Although the former owners' markings have been painted over, they were obviously part of the large Quebec crane rental specialists Guay Inc.. They are painted red, and they still carry fleet numbers that are typical of Guay units: 80-13, 80-15, and 80-21. See http://gruesguay.com/
Krupp cranes were built in Wilhelmshaven, Germany by the giant steel manufacturing empire of Friederick Krupp. Krupp ran into troubles, and merged with Thyssen in 1999, but before that it sold off many of its subsidiaries.
The crane business was picked up by Grove in 1995 (but not the Krupp name), as part of an expansion which had included buying National Crane Corp in 1978 and Coles in 1983. Grove itself got into financial difficulties in 2001 and was acquired by Manitowoc.
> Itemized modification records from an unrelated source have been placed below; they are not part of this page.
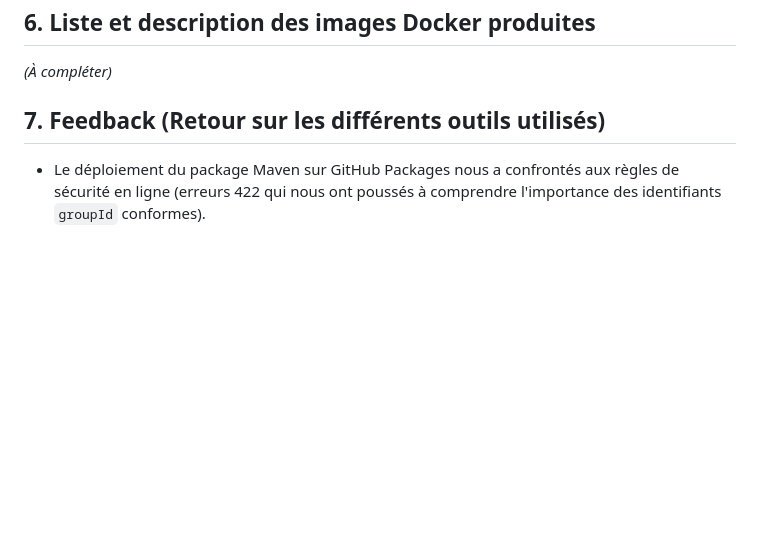
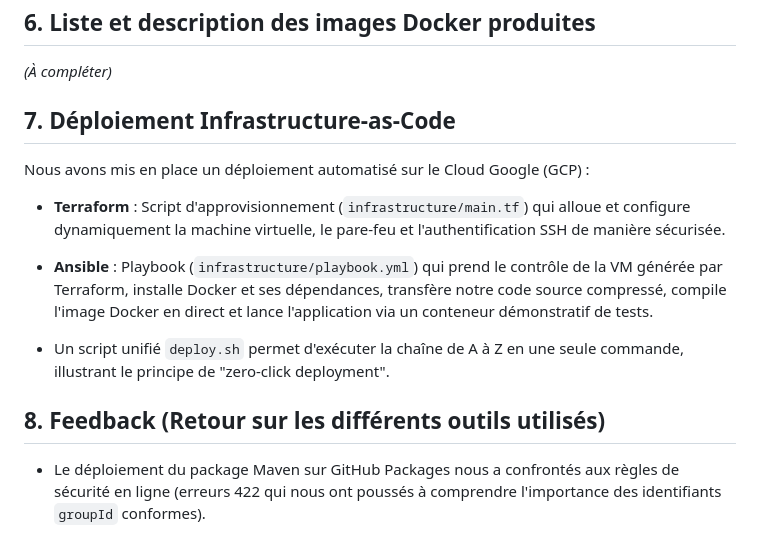
Before and after one commit to W4l33n/DevOps-Projet, a Markdown page: README.md, the part around one of its changes. GitHub-like rendering; blank space fills up the shorter version.

Commit message:
docs: avancée du readme

```diff
--- a/README.md
+++ b/README.md
@@ -34,6 +49,15 @@ Pour la validation il faut au moins qu'une personne fasse une revue du code que
 ## 6. Liste et description des images Docker produites
 *(À compléter)*
 
-## 7. Feedback (Retour sur les différents outils utilisés)
+## 7. Déploiement Infrastructure-as-Code
+Nous avons mis en place un déploiement automatisé sur le Cloud Google (GCP) :
+
+- **Terraform** : Script d'approvisionnement (`infrastructure/main.tf`) qui alloue et configure dynamiquement la machine virtuelle, le pare-feu et l'authentification SSH de manière sécurisée.
+
+- **Ansible** : Playbook (`infrastructure/playbook.yml`) qui prend le contrôle de la VM générée par Terraform, installe Docker et ses dépendances, transfère notre code source compressé, compile l'image Docker en direct et lance l'application via un conteneur démonstratif de tests.
+
+- Un script unifié `deploy.sh` permet d'exécuter la chaîne de A à Z en une seule commande, illustrant le principe de "zero-click deployment".
+
+## 8. Feedback (Retour sur les différents outils utilisés)
 
 - Le déploiement du package Maven sur GitHub Packages nous a confrontés aux règles de sécurité en ligne (erreurs 422 qui nous ont poussés à comprendre l'importance des identifiants `groupId` conformes).
```
Also changed, not shown: other parts of README.md (+16 -1 lines).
The Grove division still builds cranes at the Wilhlemsahaven factory in Germany, under the Grove brand, and we often see new models arriving in Halifax by ship.
Guay's website shows a similar unit, although it is painted white in the brochure.
On Wednsday evening May 27 I caught the last of the three units, 80-21, loading on board the Saudi Arabian ship Saudi Hofuf. Although the ship does stop in other ports to and from Saudii Arabia, it rarely carries any cargo not actually destined for Saudi.
Unit 80-21 was the only one of the three with a black ballast weight, the other two carried red. Also on board the ship was a white Terex, loaded in Halifax too.